The grid makes free parcels available for residential, business or educational use. Registration is free, and the grid currently has about 180 regions and nearly 1,000 registered users. WorldSimTerra is hypergrid-enabled, so you can teleport to OSGrid, ReactionGrid, and other grids and standalones with your WorldSimTerra avatar to attend social events, or shop for for virtual products.
Free self-hosted OSGrid region
Try the Highly Experimental Region Launcher for the automatic installation and configuration of OpenSim on your Windows XP SP3 or Vista computer. (Read down the comments for links to Linux and Mac versions.) It even takes care of the routing issues – at least, for the most common routers. This is the problem that most often holds back people trying to do OpenSim deployments.
This launcher will automatically download and install the OpenSim software on your computer, and set up a region for you on the OSGrid (in a random, empty location). If you’re willing to learn how to edit the region files, you can move the regions.

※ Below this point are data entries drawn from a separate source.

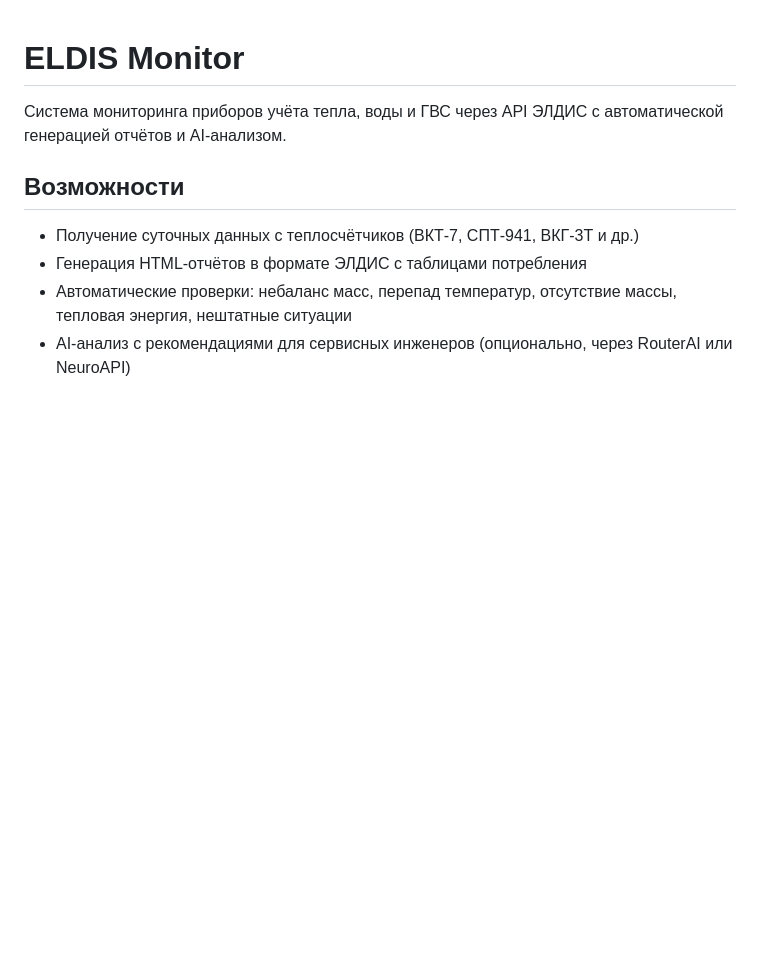
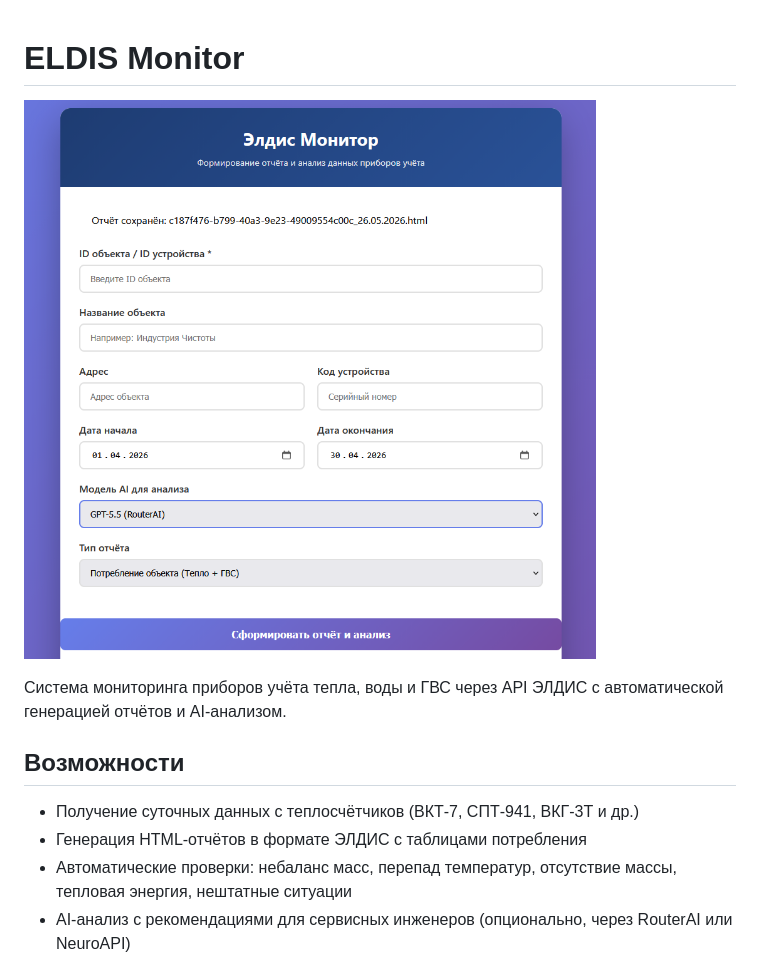
Before and after one commit to dimadr/eldis-monitor, a Markdown page: README.md, the part around the change. Rendered like a GitHub page; pictures changed too: images/eldis-monitor.png (added); blank space fills up the shorter version.

Commit message:
add screenshot and update README

```diff
--- a/README.md
+++ b/README.md
@@ -1,4 +1,6 @@
 # ELDIS Monitor
+
+![ELDIS Monitor](images/eldis-monitor.png)
 
 Система мониторинга приборов учёта тепла, воды и ГВС через API ЭЛДИС с автоматической генерацией отчётов и AI-анализом.
 
```
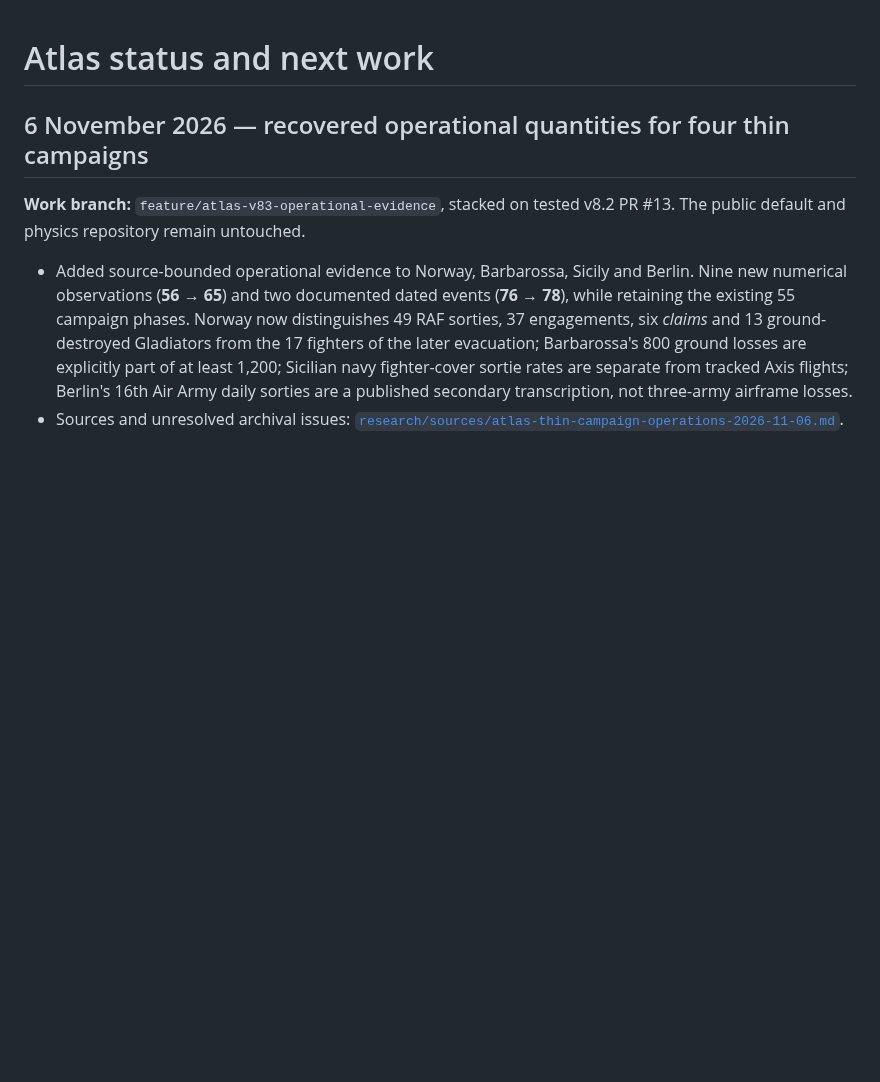
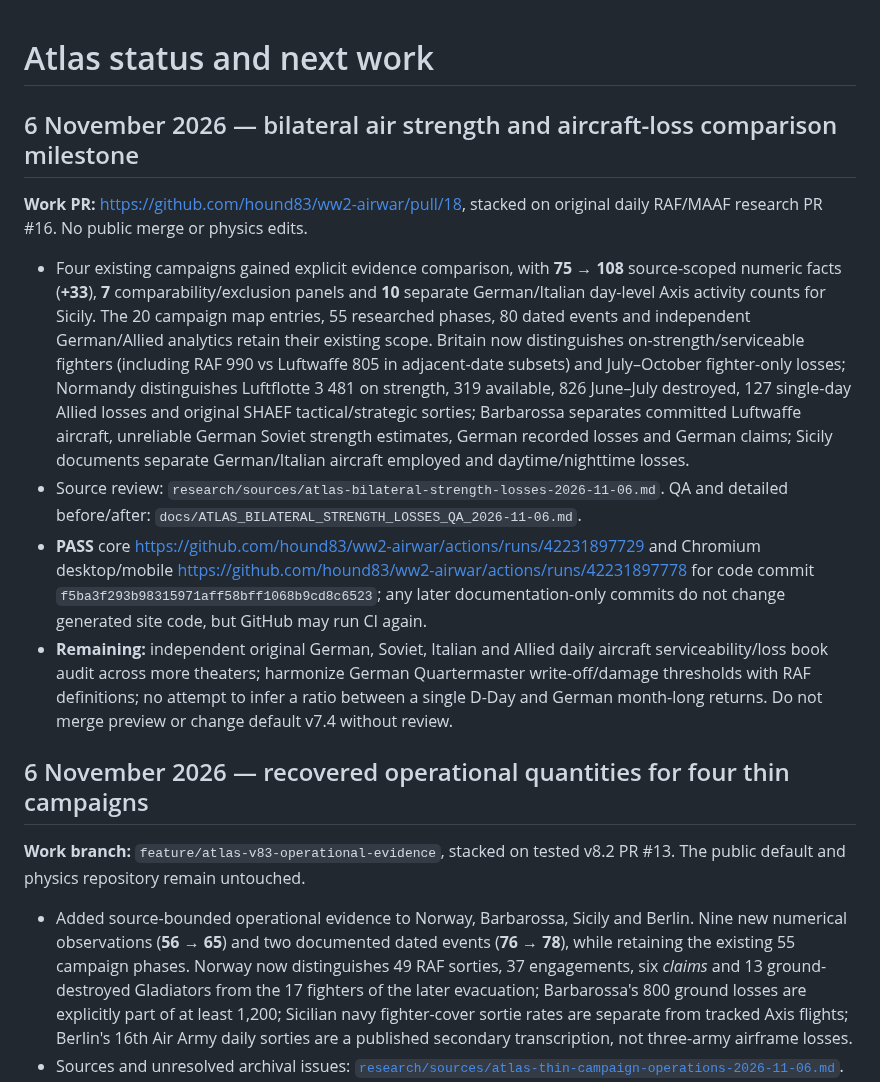
Before and after one commit to hound83/ww2-airwar, a Markdown page: docs/STATUS_AND_NEXT_STEPS.md, the part around the change. Rendered like a GitHub page; blank space fills up the shorter version.

Commit message:
docs(atlas): checkpoint bilateral readiness/loss audit and next archival work

```diff
--- a/docs/STATUS_AND_NEXT_STEPS.md
+++ b/docs/STATUS_AND_NEXT_STEPS.md
@@ -1,4 +1,14 @@
 # Atlas status and next work
+
+## 6 November 2026 — bilateral air strength and aircraft-loss comparison milestone
+
+**Work PR:** https://github.com/hound83/ww2-airwar/pull/18, stacked on original daily RAF/MAAF research PR #16. No public merge or physics edits.
+
+- Four existing campaigns gained explicit evidence comparison, with **75 → 108** source-scoped numeric facts (**+33**), **7** comparability/exclusion panels and **10** separate German/Italian day-level Axis activity counts for Sicily. The 20 campaign map entries, 55 researched phases, 80 dated events and independent German/Allied analytics retain their existing scope. Britain now distinguishes on-strength/serviceable fighters (including RAF 990 vs Luftwaffe 805 in adjacent-date subsets) and July–October fighter-only losses; Normandy distinguishes Luftflotte 3 481 on strength, 319 available, 826 June–July destroyed, 127 single-day Allied losses and original SHAEF tactical/strategic sorties; Barbarossa separates committed Luftwaffe aircraft, unreliable German Soviet strength estimates, German recorded losses and German claims; Sicily documents separate German/Italian aircraft employed and daytime/nighttime losses.
+- Source review: `research/sources/atlas-bilateral-strength-losses-2026-11-06.md`. QA and detailed before/after: `docs/ATLAS_BILATERAL_STRENGTH_LOSSES_QA_2026-11-06.md`.
+- **PASS** core https://github.com/hound83/ww2-airwar/actions/runs/42231897729 and Chromium desktop/mobile https://github.com/hound83/ww2-airwar/actions/runs/42231897778 for code commit `f5ba3f293b98315971aff58bff1068b9cd8c6523`; any later documentation-only commits do not change generated site code, but GitHub may run CI again.
+- **Remaining:** independent original German, Soviet, Italian and Allied daily aircraft serviceability/loss book audit across more theaters; harmonize German Quartermaster write-off/damage thresholds with RAF definitions; no attempt to infer a ratio between a single D-Day and German month-long returns. Do not merge preview or change default v7.4 without review.
+
 
 ## 6 November 2026 — recovered operational quantities for four thin campaigns
 
```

You can also use the OpenSim program to create new regions at any time — but you’ll have to manually find empty locations for them on the OSGrid.
Free self-hosted Diva Distro standalone grid
Although the Diva Distro doesn’t currently take care of router configuration — maybe in the next version, Diva? — it does everything else an aspiring virtual world operator needs.
The Diva Distro sets up a four-region square as a “megaregion” — making for a total area of 64 square acres. The grid is automatically hypergrid-enabled, so you can teleport in and out from OSGrid and other social grids.